## TASK BRIEF
Look for the word "void" in the material below. Copy each line that has it.

•••

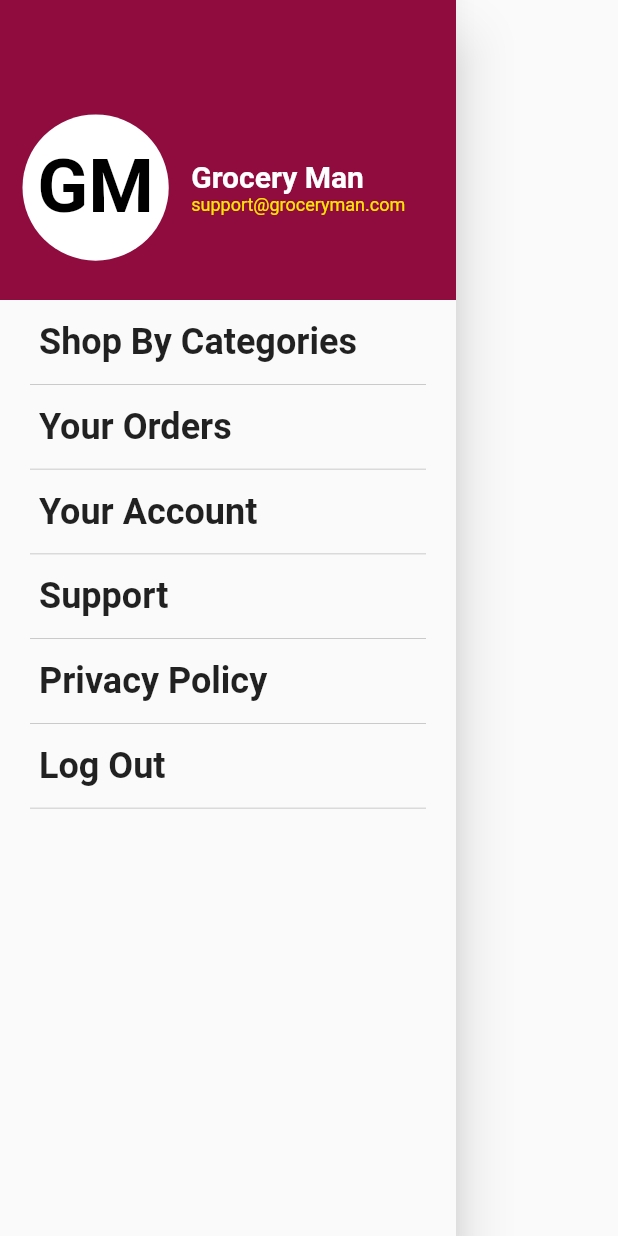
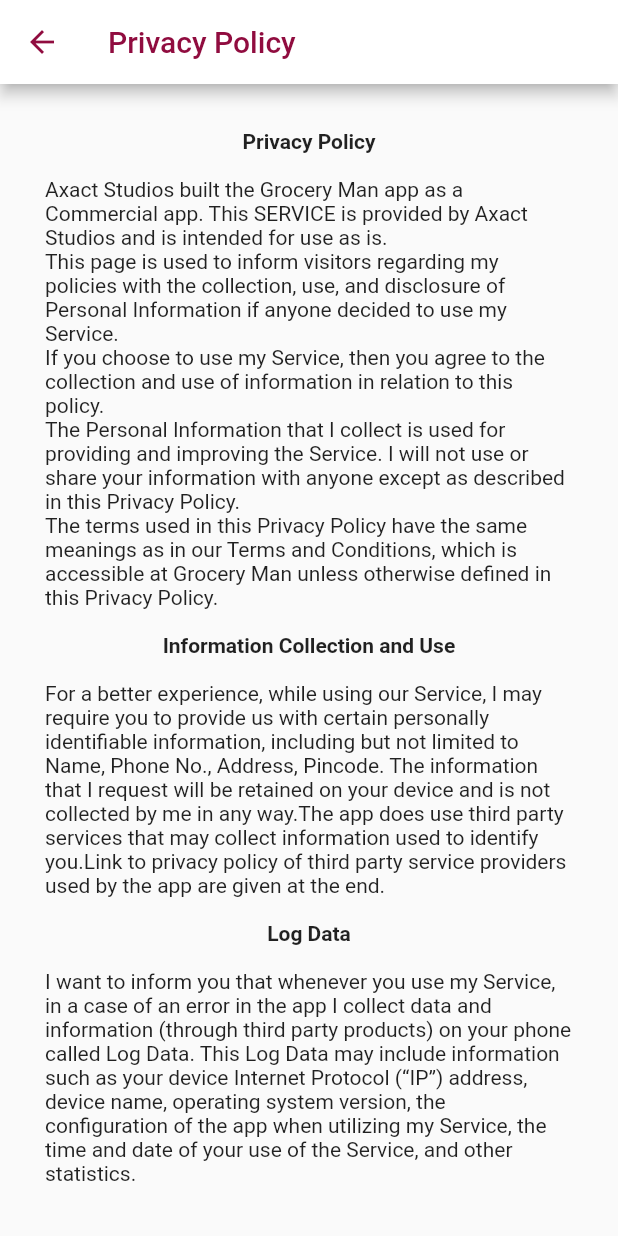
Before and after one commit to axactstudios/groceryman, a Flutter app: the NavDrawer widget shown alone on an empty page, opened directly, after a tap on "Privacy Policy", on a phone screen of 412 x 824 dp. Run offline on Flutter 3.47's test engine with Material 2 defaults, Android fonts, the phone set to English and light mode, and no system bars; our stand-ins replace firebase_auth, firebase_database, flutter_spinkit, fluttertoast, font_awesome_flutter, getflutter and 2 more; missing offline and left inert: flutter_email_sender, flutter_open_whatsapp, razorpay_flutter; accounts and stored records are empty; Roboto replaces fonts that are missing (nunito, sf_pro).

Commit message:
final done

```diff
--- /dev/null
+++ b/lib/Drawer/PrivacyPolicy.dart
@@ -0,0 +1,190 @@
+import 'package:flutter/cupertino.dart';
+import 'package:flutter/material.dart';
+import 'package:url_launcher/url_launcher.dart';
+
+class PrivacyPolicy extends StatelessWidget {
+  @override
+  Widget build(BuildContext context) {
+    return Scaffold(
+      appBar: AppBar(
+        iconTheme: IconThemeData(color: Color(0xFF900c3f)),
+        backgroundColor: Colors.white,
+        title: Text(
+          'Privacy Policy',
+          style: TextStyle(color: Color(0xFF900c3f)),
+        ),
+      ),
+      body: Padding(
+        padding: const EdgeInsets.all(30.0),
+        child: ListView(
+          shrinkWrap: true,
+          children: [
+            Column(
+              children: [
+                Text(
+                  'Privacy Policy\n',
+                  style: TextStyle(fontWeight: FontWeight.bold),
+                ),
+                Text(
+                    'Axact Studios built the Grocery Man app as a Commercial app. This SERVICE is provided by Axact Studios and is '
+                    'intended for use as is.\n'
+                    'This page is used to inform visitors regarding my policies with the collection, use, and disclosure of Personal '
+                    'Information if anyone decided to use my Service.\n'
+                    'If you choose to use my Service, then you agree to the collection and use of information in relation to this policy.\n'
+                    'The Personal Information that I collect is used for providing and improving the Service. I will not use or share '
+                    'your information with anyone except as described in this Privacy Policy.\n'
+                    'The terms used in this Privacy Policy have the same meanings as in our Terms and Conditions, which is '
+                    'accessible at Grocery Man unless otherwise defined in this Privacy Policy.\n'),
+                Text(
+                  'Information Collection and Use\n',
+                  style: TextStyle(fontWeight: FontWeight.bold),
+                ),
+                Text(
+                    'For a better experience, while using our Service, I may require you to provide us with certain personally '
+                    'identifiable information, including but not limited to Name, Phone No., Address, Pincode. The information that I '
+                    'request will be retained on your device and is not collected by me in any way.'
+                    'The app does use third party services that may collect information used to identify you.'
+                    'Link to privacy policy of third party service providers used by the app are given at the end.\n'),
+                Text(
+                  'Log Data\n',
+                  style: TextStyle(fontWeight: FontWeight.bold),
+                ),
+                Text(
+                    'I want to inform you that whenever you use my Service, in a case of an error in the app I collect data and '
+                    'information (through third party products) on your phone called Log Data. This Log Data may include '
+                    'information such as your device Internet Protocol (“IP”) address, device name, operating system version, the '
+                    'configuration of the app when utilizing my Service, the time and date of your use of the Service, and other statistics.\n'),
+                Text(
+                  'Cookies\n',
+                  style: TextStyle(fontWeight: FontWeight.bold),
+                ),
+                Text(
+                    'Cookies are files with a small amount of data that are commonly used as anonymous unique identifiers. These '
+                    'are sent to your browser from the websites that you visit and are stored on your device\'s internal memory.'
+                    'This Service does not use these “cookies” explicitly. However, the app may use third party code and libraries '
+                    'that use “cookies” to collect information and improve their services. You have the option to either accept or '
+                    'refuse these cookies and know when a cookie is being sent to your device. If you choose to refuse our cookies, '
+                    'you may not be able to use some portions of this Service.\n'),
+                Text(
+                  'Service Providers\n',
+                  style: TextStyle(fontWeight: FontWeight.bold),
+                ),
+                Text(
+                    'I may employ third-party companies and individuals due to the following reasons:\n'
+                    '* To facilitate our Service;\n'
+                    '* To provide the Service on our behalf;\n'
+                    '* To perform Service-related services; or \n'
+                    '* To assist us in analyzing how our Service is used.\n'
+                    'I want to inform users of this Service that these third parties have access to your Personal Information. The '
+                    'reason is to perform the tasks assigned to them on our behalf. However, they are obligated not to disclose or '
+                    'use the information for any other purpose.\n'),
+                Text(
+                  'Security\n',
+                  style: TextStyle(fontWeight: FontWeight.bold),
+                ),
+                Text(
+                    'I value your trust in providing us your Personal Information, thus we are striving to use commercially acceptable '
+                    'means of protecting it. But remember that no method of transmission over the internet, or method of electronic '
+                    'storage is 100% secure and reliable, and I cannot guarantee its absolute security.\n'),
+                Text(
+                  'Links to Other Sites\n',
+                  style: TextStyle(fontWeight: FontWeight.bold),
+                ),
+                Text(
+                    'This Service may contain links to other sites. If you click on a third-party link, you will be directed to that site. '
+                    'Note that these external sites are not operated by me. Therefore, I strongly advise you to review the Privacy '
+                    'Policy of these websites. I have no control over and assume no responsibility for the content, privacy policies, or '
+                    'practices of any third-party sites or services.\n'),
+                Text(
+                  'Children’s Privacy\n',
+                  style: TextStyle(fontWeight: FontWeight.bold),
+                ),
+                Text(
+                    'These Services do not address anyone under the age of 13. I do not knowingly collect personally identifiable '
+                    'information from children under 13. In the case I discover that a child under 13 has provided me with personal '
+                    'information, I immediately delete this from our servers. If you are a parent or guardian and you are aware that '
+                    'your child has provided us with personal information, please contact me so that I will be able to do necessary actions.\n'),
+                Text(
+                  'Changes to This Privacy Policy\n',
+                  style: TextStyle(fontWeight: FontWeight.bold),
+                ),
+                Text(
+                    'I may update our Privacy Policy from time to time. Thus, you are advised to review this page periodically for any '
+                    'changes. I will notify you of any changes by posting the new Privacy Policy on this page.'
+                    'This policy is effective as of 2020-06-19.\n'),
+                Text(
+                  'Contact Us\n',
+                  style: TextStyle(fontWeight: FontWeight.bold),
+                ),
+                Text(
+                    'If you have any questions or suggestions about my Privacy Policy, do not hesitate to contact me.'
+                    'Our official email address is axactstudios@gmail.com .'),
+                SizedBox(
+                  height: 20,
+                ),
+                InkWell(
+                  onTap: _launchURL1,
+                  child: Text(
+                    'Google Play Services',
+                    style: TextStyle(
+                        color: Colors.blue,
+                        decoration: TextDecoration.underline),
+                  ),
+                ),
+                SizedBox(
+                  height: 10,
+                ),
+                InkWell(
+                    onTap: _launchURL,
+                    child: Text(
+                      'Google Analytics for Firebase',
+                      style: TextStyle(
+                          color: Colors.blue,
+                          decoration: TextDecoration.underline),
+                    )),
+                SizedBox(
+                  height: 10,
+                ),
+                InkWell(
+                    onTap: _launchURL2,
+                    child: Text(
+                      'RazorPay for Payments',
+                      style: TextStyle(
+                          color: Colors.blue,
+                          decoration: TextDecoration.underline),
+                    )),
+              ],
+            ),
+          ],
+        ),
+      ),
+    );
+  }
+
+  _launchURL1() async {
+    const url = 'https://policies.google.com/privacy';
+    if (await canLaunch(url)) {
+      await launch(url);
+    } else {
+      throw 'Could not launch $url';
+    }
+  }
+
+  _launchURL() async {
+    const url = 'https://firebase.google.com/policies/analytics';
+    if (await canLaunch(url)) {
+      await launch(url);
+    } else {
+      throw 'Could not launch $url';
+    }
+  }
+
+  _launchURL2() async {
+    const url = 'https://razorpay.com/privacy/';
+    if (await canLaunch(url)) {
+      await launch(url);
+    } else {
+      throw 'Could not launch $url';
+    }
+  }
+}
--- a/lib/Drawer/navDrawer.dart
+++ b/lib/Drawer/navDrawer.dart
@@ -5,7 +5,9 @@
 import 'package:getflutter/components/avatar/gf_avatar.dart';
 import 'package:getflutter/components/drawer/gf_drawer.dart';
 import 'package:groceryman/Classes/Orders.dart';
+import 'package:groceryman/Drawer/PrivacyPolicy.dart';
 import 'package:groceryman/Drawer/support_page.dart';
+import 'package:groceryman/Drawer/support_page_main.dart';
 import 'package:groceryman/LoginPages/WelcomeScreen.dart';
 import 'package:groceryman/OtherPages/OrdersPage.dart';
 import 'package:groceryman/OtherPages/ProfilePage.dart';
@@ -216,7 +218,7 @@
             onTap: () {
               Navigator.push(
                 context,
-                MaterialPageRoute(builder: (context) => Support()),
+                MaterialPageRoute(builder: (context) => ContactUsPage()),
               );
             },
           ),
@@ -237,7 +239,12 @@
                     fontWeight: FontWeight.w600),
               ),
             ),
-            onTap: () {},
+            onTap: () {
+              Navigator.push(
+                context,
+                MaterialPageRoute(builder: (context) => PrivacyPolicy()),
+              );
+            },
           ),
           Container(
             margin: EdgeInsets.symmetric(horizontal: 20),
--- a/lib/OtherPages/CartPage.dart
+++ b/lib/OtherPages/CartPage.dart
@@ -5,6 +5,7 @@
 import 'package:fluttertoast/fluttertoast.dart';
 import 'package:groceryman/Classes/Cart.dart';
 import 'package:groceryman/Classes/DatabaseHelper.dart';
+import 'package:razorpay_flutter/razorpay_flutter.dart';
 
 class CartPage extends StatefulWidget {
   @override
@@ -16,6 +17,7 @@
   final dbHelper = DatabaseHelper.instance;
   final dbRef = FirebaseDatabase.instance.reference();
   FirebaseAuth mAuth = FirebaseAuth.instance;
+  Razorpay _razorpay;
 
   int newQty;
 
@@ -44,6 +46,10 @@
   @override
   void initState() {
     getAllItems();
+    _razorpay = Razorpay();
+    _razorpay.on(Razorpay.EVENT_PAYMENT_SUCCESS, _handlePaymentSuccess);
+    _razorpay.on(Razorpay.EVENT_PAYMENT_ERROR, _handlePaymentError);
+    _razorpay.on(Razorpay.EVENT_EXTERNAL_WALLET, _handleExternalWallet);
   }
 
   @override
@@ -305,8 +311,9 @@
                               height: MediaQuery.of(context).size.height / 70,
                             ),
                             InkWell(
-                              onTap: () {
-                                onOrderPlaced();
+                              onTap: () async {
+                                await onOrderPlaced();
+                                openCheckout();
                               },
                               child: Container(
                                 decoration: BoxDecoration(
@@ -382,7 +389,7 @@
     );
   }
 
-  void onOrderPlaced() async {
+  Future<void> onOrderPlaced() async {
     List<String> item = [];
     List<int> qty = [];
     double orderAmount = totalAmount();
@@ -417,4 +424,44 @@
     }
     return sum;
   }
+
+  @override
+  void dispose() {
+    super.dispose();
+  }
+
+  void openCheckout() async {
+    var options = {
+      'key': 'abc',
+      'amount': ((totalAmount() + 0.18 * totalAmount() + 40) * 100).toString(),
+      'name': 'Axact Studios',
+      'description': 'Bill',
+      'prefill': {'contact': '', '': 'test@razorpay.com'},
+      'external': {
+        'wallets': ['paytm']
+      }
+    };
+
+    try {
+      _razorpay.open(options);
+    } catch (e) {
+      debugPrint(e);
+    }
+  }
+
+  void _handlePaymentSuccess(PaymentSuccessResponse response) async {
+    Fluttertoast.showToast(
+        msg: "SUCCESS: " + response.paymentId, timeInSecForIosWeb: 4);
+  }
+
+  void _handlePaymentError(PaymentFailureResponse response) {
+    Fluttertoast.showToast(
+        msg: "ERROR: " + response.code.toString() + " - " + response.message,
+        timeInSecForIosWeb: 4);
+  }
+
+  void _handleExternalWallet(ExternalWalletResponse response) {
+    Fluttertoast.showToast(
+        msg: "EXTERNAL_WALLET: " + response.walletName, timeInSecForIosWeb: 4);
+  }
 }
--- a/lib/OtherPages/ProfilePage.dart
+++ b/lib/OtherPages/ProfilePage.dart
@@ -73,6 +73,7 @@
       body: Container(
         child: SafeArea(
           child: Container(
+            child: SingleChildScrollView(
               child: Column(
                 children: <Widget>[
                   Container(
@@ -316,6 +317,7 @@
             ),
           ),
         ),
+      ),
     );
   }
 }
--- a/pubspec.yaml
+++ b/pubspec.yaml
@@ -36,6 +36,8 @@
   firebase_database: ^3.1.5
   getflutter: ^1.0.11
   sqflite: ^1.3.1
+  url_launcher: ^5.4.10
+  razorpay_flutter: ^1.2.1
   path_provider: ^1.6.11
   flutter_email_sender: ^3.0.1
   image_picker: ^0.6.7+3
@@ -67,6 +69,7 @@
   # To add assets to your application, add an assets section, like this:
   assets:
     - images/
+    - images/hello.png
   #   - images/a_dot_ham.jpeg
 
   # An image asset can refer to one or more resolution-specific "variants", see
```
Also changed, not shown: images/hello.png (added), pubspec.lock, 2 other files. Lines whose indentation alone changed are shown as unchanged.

•••

## YOUR RESPONSE
   void initState() {
-  void onOrderPlaced() async {
+  Future<void> onOrderPlaced() async {
+  void dispose() {
+  void openCheckout() async {
+  void _handlePaymentSuccess(PaymentSuccessResponse response) async {
+  void _handlePaymentError(PaymentFailureResponse response) {
+  void _handleExternalWallet(ExternalWalletResponse response) {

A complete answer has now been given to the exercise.